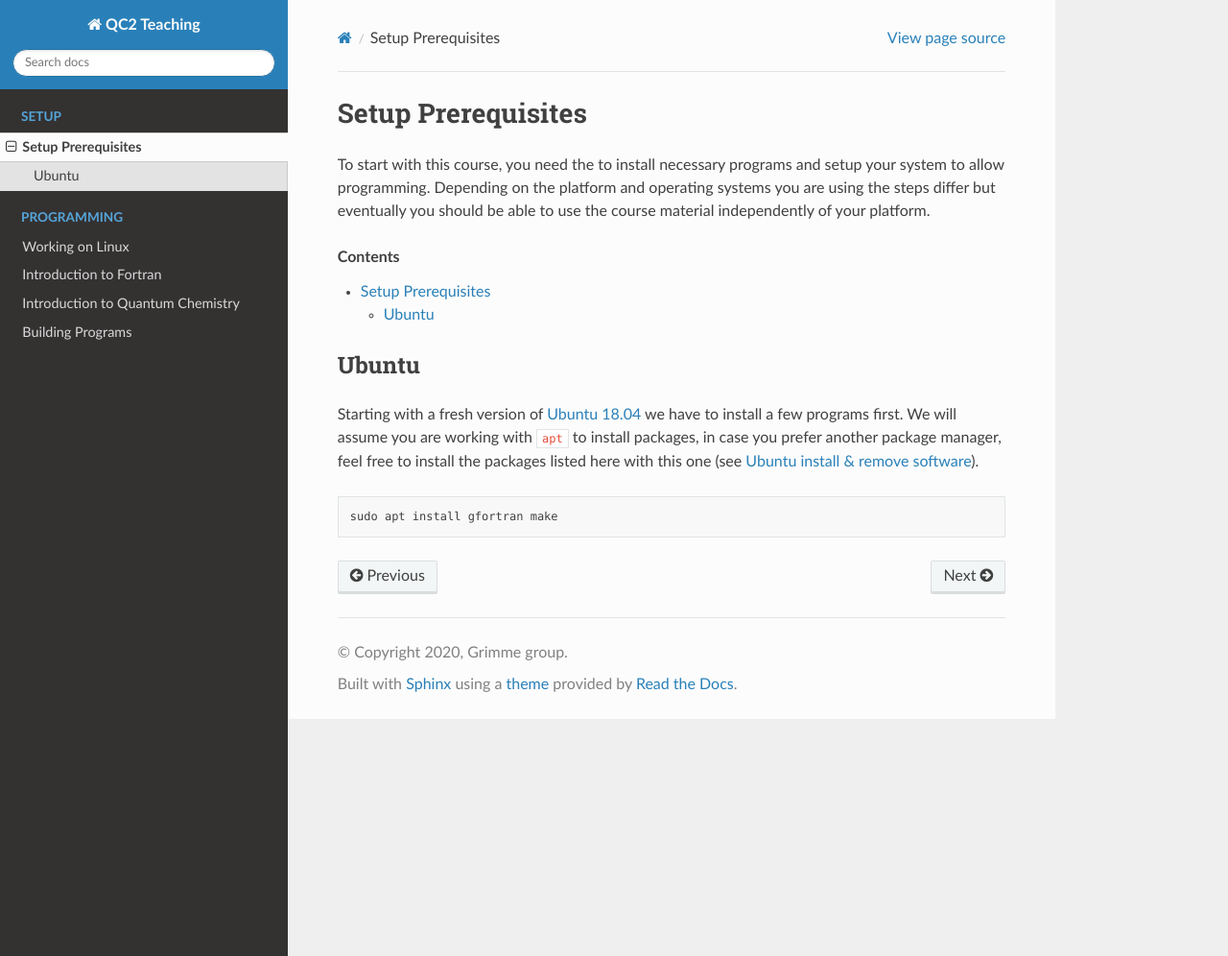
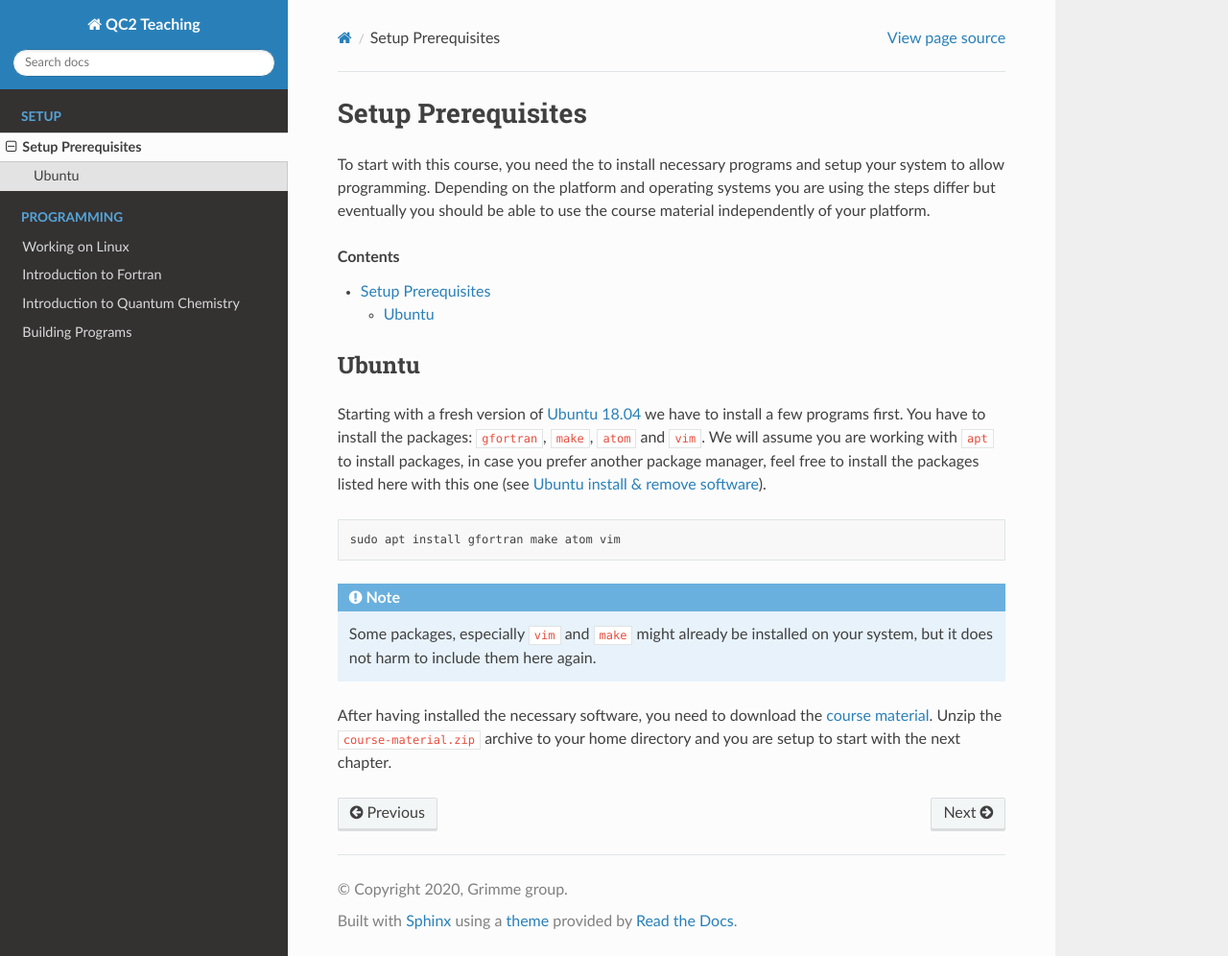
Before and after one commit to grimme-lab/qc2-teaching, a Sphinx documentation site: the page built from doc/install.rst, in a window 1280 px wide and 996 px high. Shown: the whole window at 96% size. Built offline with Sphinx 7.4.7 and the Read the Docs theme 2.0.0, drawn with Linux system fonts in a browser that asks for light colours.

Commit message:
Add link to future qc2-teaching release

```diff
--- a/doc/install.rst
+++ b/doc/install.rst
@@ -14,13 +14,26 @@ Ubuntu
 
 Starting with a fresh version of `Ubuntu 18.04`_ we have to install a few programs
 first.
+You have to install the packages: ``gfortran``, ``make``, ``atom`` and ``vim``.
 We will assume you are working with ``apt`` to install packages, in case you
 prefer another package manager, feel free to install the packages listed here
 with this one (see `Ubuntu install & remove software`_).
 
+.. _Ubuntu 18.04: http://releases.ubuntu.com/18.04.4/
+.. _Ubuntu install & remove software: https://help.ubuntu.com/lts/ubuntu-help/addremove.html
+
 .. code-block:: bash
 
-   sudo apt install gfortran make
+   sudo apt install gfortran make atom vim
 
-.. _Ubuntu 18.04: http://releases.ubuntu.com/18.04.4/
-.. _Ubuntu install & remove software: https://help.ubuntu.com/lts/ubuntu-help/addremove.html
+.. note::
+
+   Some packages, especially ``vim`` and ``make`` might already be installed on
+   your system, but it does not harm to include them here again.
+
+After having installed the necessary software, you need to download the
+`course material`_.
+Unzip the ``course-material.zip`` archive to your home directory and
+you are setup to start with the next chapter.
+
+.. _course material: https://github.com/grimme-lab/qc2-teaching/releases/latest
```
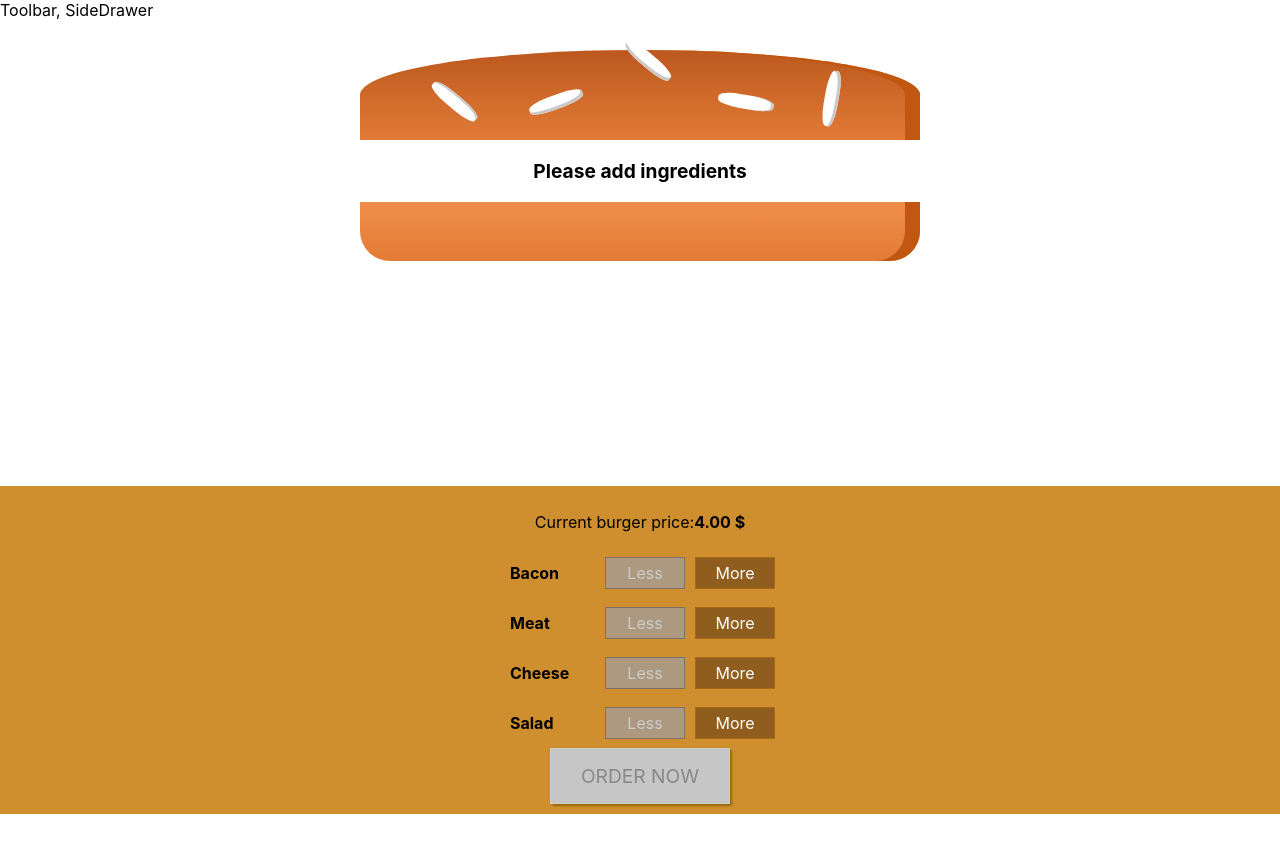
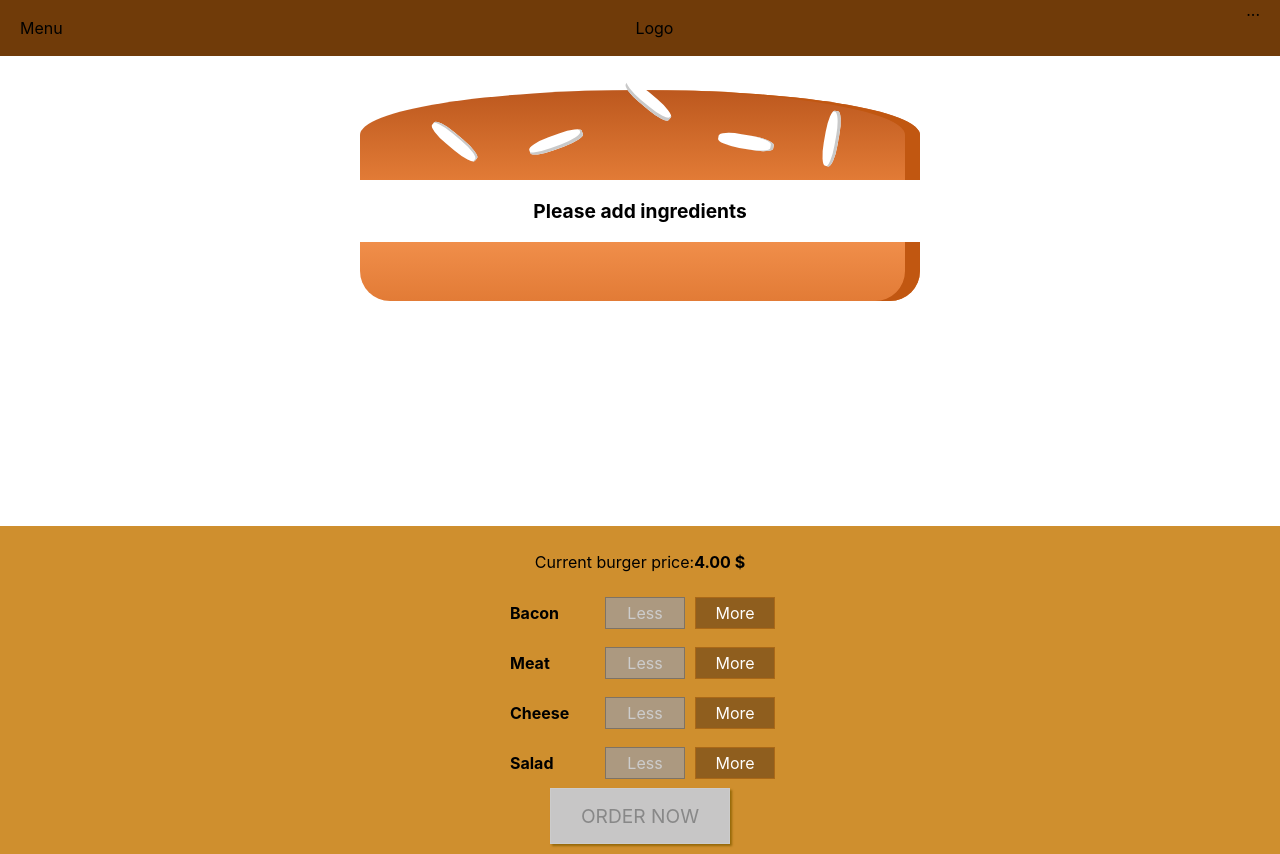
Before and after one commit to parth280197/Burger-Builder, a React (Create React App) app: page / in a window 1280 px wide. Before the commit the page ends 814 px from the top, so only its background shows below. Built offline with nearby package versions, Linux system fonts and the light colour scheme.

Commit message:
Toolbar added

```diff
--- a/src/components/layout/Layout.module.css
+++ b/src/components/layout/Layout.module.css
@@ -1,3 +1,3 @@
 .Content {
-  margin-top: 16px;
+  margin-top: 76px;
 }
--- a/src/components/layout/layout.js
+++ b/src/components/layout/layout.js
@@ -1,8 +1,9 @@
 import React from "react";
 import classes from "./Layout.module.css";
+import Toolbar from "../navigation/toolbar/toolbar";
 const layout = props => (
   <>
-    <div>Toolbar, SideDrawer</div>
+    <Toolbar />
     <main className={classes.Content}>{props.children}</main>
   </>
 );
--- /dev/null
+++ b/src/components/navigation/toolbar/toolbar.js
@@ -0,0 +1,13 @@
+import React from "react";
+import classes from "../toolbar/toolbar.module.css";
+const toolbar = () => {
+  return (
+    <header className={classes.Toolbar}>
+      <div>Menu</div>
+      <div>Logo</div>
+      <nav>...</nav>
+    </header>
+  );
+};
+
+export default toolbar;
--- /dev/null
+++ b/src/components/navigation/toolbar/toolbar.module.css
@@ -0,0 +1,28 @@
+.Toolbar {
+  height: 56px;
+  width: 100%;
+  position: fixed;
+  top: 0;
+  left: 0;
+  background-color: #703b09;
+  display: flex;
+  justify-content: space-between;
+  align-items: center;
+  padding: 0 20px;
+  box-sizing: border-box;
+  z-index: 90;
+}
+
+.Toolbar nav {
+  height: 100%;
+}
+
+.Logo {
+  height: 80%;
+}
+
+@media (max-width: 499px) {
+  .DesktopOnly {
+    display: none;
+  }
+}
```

——————————

### Task to carry out
Without the pictures, restate all of the entries above verbatim.

### Response
Before and after one commit to grimme-lab/qc2-teaching, a Sphinx documentation site: the page built from doc/install.rst, in a window 1280 px wide and 996 px high. Shown: the whole window at 96% size. Built offline with Sphinx 7.4.7 and the Read the Docs theme 2.0.0, drawn with Linux system fonts in a browser that asks for light colours.

Commit message:
Add link to future qc2-teaching release

```diff
--- a/doc/install.rst
+++ b/doc/install.rst
@@ -14,13 +14,26 @@ Ubuntu
 
 Starting with a fresh version of `Ubuntu 18.04`_ we have to install a few programs
 first.
+You have to install the packages: ``gfortran``, ``make``, ``atom`` and ``vim``.
 We will assume you are working with ``apt`` to install packages, in case you
 prefer another package manager, feel free to install the packages listed here
 with this one (see `Ubuntu install & remove software`_).
 
+.. _Ubuntu 18.04: http://releases.ubuntu.com/18.04.4/
+.. _Ubuntu install & remove software: https://help.ubuntu.com/lts/ubuntu-help/addremove.html
+
 .. code-block:: bash
 
-   sudo apt install gfortran make
+   sudo apt install gfortran make atom vim
 
-.. _Ubuntu 18.04: http://releases.ubuntu.com/18.04.4/
-.. _Ubuntu install & remove software: https://help.ubuntu.com/lts/ubuntu-help/addremove.html
+.. note::
+
+   Some packages, especially ``vim`` and ``make`` might already be installed on
+   your system, but it does not harm to include them here again.
+
+After having installed the necessary software, you need to download the
+`course material`_.
+Unzip the ``course-material.zip`` archive to your home directory and
+you are setup to start with the next chapter.
+
+.. _course material: https://github.com/grimme-lab/qc2-teaching/releases/latest
```
Before and after one commit to parth280197/Burger-Builder, a React (Create React App) app: page / in a window 1280 px wide. Before the commit the page ends 814 px from the top, so only its background shows below. Built offline with nearby package versions, Linux system fonts and the light colour scheme.

Commit message:
Toolbar added

```diff
--- a/src/components/layout/Layout.module.css
+++ b/src/components/layout/Layout.module.css
@@ -1,3 +1,3 @@
 .Content {
-  margin-top: 16px;
+  margin-top: 76px;
 }
--- a/src/components/layout/layout.js
+++ b/src/components/layout/layout.js
@@ -1,8 +1,9 @@
 import React from "react";
 import classes from "./Layout.module.css";
+import Toolbar from "../navigation/toolbar/toolbar";
 const layout = props => (
   <>
-    <div>Toolbar, SideDrawer</div>
+    <Toolbar />
     <main className={classes.Content}>{props.children}</main>
   </>
 );
--- /dev/null
+++ b/src/components/navigation/toolbar/toolbar.js
@@ -0,0 +1,13 @@
+import React from "react";
+import classes from "../toolbar/toolbar.module.css";
+const toolbar = () => {
+  return (
+    <header className={classes.Toolbar}>
+      <div>Menu</div>
+      <div>Logo</div>
+      <nav>...</nav>
+    </header>
+  );
+};
+
+export default toolbar;
--- /dev/null
+++ b/src/components/navigation/toolbar/toolbar.module.css
@@ -0,0 +1,28 @@
+.Toolbar {
+  height: 56px;
+  width: 100%;
+  position: fixed;
+  top: 0;
+  left: 0;
+  background-color: #703b09;
+  display: flex;
+  justify-content: space-between;
+  align-items: center;
+  padding: 0 20px;
+  box-sizing: border-box;
+  z-index: 90;
+}
+
+.Toolbar nav {
+  height: 100%;
+}
+
+.Logo {
+  height: 80%;
+}
+
+@media (max-width: 499px) {
+  .DesktopOnly {
+    display: none;
+  }
+}
```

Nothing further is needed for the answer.